- I couldn’t find a listing for him in 1871 Chicago. This could be why Cook County couldn’t find a birth record for Robert James Moore in 1871. Maybe they moved out of the city? I’m going to try lining up his location with the Chicago fire and see if he would have been effected, though now I see he might have already left Chicago.
Google Searching June 1st, 2010
Since I spent so much time transcribing and adding Bartholomew Taylor things into my family file, I’ve decided to go ahead and research him for fun. One of the things I do randomly when I research is I plug the ancestors name into Google and see what comes up. It’s pretty interesting to see what comes up.
I make sure to put the name in quotes. That just helps to cut out a lot of the wrong things. I added Maryland for good measure, since the Taylors are most often associated with Maryland.
Once the search is done, I check out the main results but then I go into my favorite part of Google searches… Books! This will search through a database of books that Google has online. These are all with the cooperation of the publishers so no need to feel like you’re sneaking something.
This is what was in the Marylanders to Kentucky book. I just wanted to show you what type of things are in here. That is definitely my Bartholomew Taylor, and you can see that it gives a whole bunch of Reference numbers. You can line those up with the sources. I actually found this exact book in my local library a few months back. So I’ve already been through it. I have photocopies around here somewhere, including what all those numbers mean. I’m pretty sure it’s easy to figure out though, like KPR:1835 is the 1835 Kentucky Pension Roll. I think all the things listed as reference to him have to do with the Revolutionary War, which I believe all those sources were created from his pension request.
The next result was The Wright Ancestry. The Wright family married into the Taylors a few times so I wasn’t surprised that Bartholomew acted as a witness to this Wright family member’s will.
Looking further into the will, you can see that once again a Wright has married a Taylor.
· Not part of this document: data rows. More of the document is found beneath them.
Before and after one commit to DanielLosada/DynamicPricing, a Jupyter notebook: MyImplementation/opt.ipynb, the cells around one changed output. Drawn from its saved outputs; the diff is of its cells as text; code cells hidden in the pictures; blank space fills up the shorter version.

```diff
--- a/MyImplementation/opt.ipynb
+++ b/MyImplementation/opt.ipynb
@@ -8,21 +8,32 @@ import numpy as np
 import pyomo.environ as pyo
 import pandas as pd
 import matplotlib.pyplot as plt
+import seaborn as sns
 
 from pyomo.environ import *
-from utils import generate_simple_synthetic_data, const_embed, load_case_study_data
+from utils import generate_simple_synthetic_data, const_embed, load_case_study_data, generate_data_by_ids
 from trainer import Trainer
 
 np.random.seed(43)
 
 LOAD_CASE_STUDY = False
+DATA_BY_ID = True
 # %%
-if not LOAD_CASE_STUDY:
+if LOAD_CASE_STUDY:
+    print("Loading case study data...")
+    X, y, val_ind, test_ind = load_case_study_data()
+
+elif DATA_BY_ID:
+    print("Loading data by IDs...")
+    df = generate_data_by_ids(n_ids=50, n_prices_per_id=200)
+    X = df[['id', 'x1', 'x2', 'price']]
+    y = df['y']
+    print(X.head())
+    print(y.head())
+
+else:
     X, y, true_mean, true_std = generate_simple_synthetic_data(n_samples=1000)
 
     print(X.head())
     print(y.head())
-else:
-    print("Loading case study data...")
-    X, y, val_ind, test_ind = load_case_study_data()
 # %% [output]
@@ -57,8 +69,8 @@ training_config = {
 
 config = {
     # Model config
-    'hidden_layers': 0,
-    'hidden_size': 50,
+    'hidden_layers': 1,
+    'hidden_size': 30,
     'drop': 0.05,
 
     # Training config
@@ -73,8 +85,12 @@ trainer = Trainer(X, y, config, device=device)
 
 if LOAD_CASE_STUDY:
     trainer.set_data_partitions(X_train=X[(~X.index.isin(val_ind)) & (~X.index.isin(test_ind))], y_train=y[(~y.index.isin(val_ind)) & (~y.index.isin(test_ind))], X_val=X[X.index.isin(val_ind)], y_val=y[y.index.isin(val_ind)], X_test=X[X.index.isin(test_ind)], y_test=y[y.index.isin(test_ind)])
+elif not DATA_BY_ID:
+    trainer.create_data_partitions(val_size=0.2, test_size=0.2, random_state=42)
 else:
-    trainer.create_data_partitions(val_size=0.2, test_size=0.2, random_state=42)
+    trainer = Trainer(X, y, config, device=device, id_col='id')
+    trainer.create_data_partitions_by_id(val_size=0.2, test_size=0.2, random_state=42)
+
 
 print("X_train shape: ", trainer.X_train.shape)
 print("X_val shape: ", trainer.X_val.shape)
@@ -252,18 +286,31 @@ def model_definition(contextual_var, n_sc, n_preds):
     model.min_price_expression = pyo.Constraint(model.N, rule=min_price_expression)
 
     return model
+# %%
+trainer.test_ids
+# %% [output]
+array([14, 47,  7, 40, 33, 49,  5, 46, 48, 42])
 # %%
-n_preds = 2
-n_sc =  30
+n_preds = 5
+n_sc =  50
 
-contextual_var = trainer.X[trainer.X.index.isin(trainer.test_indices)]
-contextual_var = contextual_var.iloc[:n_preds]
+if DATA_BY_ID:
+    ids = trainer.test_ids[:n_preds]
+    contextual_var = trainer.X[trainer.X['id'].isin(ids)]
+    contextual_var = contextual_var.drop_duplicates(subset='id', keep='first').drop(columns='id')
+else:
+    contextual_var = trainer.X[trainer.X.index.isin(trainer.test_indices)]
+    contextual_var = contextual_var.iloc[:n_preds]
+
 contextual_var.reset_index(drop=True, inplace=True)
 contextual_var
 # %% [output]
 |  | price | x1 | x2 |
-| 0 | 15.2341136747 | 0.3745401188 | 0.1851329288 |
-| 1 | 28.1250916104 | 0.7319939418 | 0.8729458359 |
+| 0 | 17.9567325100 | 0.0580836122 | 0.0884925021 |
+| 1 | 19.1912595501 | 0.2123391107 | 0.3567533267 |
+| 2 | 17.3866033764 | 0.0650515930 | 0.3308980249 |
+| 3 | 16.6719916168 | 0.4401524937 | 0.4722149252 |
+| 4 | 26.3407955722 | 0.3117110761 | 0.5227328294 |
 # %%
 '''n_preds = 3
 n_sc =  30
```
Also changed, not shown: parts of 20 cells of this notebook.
Immediately I set about seeing if I have these particular Wright/Taylor ancestors in my file already.
It turns out that the “Sary Wright” is actually the wife of Bartholomew’s first cousin. My Maryland ancestors are a mess in my file though, so I don’t want to leap before I check everything out. Everything here would have come from those descendant reports from my Grandma. So we’ll see how this turns out!